• YOUR GOAL: Write out every entry word for word.

*** Opening of RECORDS SUPPLIED ***

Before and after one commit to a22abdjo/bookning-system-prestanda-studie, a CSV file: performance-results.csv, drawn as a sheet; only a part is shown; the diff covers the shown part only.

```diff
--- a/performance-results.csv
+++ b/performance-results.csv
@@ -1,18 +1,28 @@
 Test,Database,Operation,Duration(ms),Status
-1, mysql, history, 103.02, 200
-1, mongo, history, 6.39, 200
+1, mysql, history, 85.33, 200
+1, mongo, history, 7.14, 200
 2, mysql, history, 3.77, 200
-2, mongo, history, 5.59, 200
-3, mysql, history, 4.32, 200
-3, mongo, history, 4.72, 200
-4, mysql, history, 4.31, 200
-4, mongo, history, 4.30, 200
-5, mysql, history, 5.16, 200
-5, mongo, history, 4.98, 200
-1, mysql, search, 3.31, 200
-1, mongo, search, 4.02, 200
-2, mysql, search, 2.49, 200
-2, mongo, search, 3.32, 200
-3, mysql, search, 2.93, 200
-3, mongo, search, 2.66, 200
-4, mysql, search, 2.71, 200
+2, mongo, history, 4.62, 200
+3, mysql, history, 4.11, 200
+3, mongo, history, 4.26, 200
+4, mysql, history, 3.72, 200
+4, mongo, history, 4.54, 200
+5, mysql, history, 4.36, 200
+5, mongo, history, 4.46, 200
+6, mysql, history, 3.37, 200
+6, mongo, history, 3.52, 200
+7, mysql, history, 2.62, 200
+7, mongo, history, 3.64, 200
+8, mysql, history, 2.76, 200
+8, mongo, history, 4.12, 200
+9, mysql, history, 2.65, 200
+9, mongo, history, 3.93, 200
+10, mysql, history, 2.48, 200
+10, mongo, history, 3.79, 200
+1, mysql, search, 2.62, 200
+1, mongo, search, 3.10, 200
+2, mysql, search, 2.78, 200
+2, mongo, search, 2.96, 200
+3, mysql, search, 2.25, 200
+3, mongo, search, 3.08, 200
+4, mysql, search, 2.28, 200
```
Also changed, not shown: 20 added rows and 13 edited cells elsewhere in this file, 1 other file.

*** Close of RECORDS SUPPLIED ***

• SOLVED EXERCISE:
Before and after one commit to a22abdjo/bookning-system-prestanda-studie, a CSV file: performance-results.csv, drawn as a sheet; only a part is shown; the diff covers the shown part only.

```diff
--- a/performance-results.csv
+++ b/performance-results.csv
@@ -1,18 +1,28 @@
 Test,Database,Operation,Duration(ms),Status
-1, mysql, history, 103.02, 200
-1, mongo, history, 6.39, 200
+1, mysql, history, 85.33, 200
+1, mongo, history, 7.14, 200
 2, mysql, history, 3.77, 200
-2, mongo, history, 5.59, 200
-3, mysql, history, 4.32, 200
-3, mongo, history, 4.72, 200
-4, mysql, history, 4.31, 200
-4, mongo, history, 4.30, 200
-5, mysql, history, 5.16, 200
-5, mongo, history, 4.98, 200
-1, mysql, search, 3.31, 200
-1, mongo, search, 4.02, 200
-2, mysql, search, 2.49, 200
-2, mongo, search, 3.32, 200
-3, mysql, search, 2.93, 200
-3, mongo, search, 2.66, 200
-4, mysql, search, 2.71, 200
+2, mongo, history, 4.62, 200
+3, mysql, history, 4.11, 200
+3, mongo, history, 4.26, 200
+4, mysql, history, 3.72, 200
+4, mongo, history, 4.54, 200
+5, mysql, history, 4.36, 200
+5, mongo, history, 4.46, 200
+6, mysql, history, 3.37, 200
+6, mongo, history, 3.52, 200
+7, mysql, history, 2.62, 200
+7, mongo, history, 3.64, 200
+8, mysql, history, 2.76, 200
+8, mongo, history, 4.12, 200
+9, mysql, history, 2.65, 200
+9, mongo, history, 3.93, 200
+10, mysql, history, 2.48, 200
+10, mongo, history, 3.79, 200
+1, mysql, search, 2.62, 200
+1, mongo, search, 3.10, 200
+2, mysql, search, 2.78, 200
+2, mongo, search, 2.96, 200
+3, mysql, search, 2.25, 200
+3, mongo, search, 3.08, 200
+4, mysql, search, 2.28, 200
```
Also changed, not shown: 20 added rows and 13 edited cells elsewhere in this file, 1 other file.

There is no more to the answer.